ABOUT THIS EXERCISE: Keep the wording of every entry exactly as it is while leaving the pictures out of your copy.

SOURCE MATERIAL:

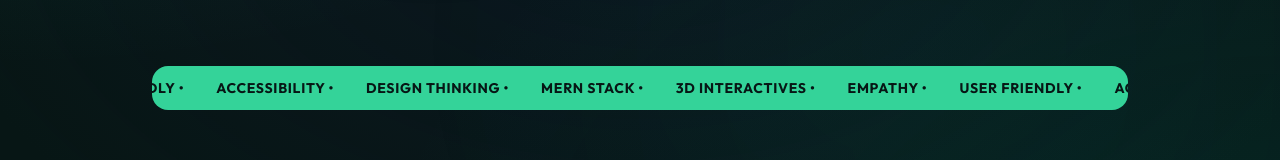
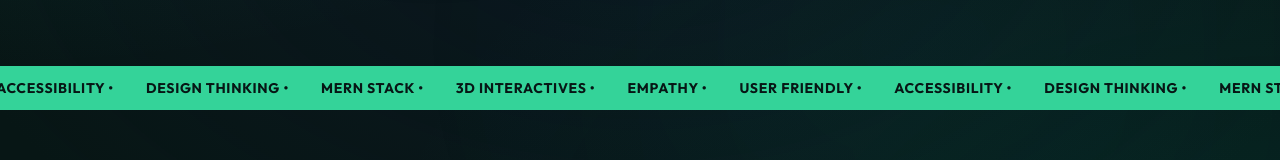
Before and after one commit to LoriyaParth/Personal-Portfolio, a React (Vite) app in the folder client/: page / in a window 1280 px wide. Shown: the part 498-658 px from the top of the page. Built offline with nearby package versions, Linux system fonts and the light colour scheme; no server answers; a web font is replaced by a local one.

Commit message:
style: stretch marquee banner edge-to-edge cleanly

```diff
--- a/client/src/pages/About.jsx
+++ b/client/src/pages/About.jsx
@@ -26,7 +26,7 @@
       </div>
 
       {/* Marquee Banner */}
-      <div className="w-full bg-emerald-400 text-darkbg py-3 overflow-hidden select-none mb-20 font-bold uppercase tracking-wider text-sm whitespace-nowrap rounded-2xl">
+      <div className="w-[100vw] relative left-1/2 -translate-x-1/2 bg-emerald-400 text-darkbg py-3 overflow-hidden select-none mb-20 font-bold uppercase tracking-wider text-sm whitespace-nowrap">
         <div className="flex w-[200%] animate-marquee whitespace-nowrap">
           {Array(4).fill([
             "EMPATHY •", "USER FRIENDLY •", "ACCESSIBILITY •", "DESIGN THINKING •", "MERN STACK •", "3D INTERACTIVES •"
```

EXERCISE RESPONSE:
Before and after one commit to LoriyaParth/Personal-Portfolio, a React (Vite) app in the folder client/: page / in a window 1280 px wide. Shown: the part 498-658 px from the top of the page. Built offline with nearby package versions, Linux system fonts and the light colour scheme; no server answers; a web font is replaced by a local one.

Commit message:
style: stretch marquee banner edge-to-edge cleanly

```diff
--- a/client/src/pages/About.jsx
+++ b/client/src/pages/About.jsx
@@ -26,7 +26,7 @@
       </div>
 
       {/* Marquee Banner */}
-      <div className="w-full bg-emerald-400 text-darkbg py-3 overflow-hidden select-none mb-20 font-bold uppercase tracking-wider text-sm whitespace-nowrap rounded-2xl">
+      <div className="w-[100vw] relative left-1/2 -translate-x-1/2 bg-emerald-400 text-darkbg py-3 overflow-hidden select-none mb-20 font-bold uppercase tracking-wider text-sm whitespace-nowrap">
         <div className="flex w-[200%] animate-marquee whitespace-nowrap">
           {Array(4).fill([
             "EMPATHY •", "USER FRIENDLY •", "ACCESSIBILITY •", "DESIGN THINKING •", "MERN STACK •", "3D INTERACTIVES •"
```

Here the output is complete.